Task prompt: In the material below, identify each line bearing the word "Debian". Reproduce those lines.

- - - - -

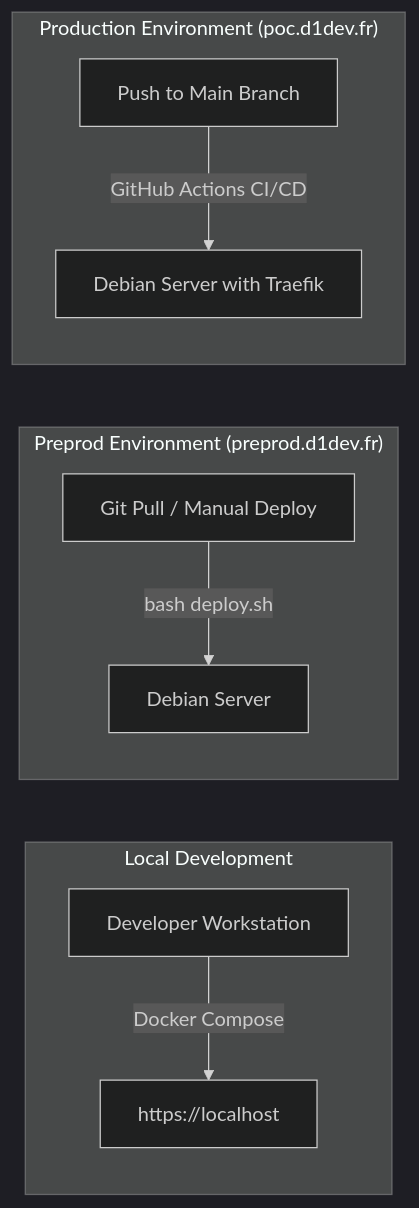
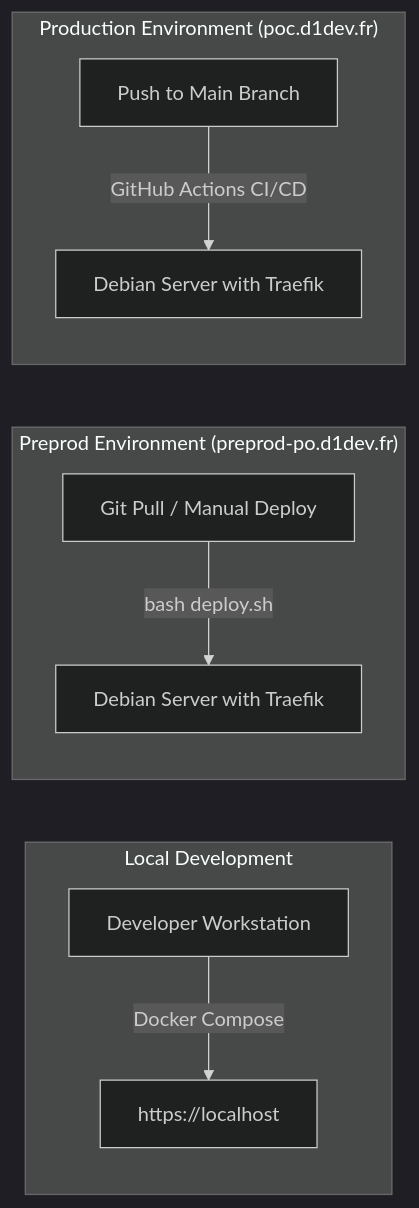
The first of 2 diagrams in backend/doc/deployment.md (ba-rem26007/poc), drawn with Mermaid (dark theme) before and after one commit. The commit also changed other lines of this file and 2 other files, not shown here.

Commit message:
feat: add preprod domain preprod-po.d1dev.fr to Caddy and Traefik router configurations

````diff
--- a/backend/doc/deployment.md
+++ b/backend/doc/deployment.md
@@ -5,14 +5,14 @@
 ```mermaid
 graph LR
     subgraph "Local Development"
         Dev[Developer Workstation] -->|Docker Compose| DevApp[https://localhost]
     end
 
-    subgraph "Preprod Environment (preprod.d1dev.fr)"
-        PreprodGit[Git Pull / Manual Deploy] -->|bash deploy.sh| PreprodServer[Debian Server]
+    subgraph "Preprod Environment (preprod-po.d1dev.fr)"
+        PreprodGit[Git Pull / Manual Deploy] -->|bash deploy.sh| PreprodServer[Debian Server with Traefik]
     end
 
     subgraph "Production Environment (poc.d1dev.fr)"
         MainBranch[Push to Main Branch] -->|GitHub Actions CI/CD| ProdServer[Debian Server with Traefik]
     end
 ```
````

- - - - -

Answer section:
-        PreprodGit[Git Pull / Manual Deploy] -->|bash deploy.sh| PreprodServer[Debian Server]
+        PreprodGit[Git Pull / Manual Deploy] -->|bash deploy.sh| PreprodServer[Debian Server with Traefik]
         MainBranch[Push to Main Branch] -->|GitHub Actions CI/CD| ProdServer[Debian Server with Traefik]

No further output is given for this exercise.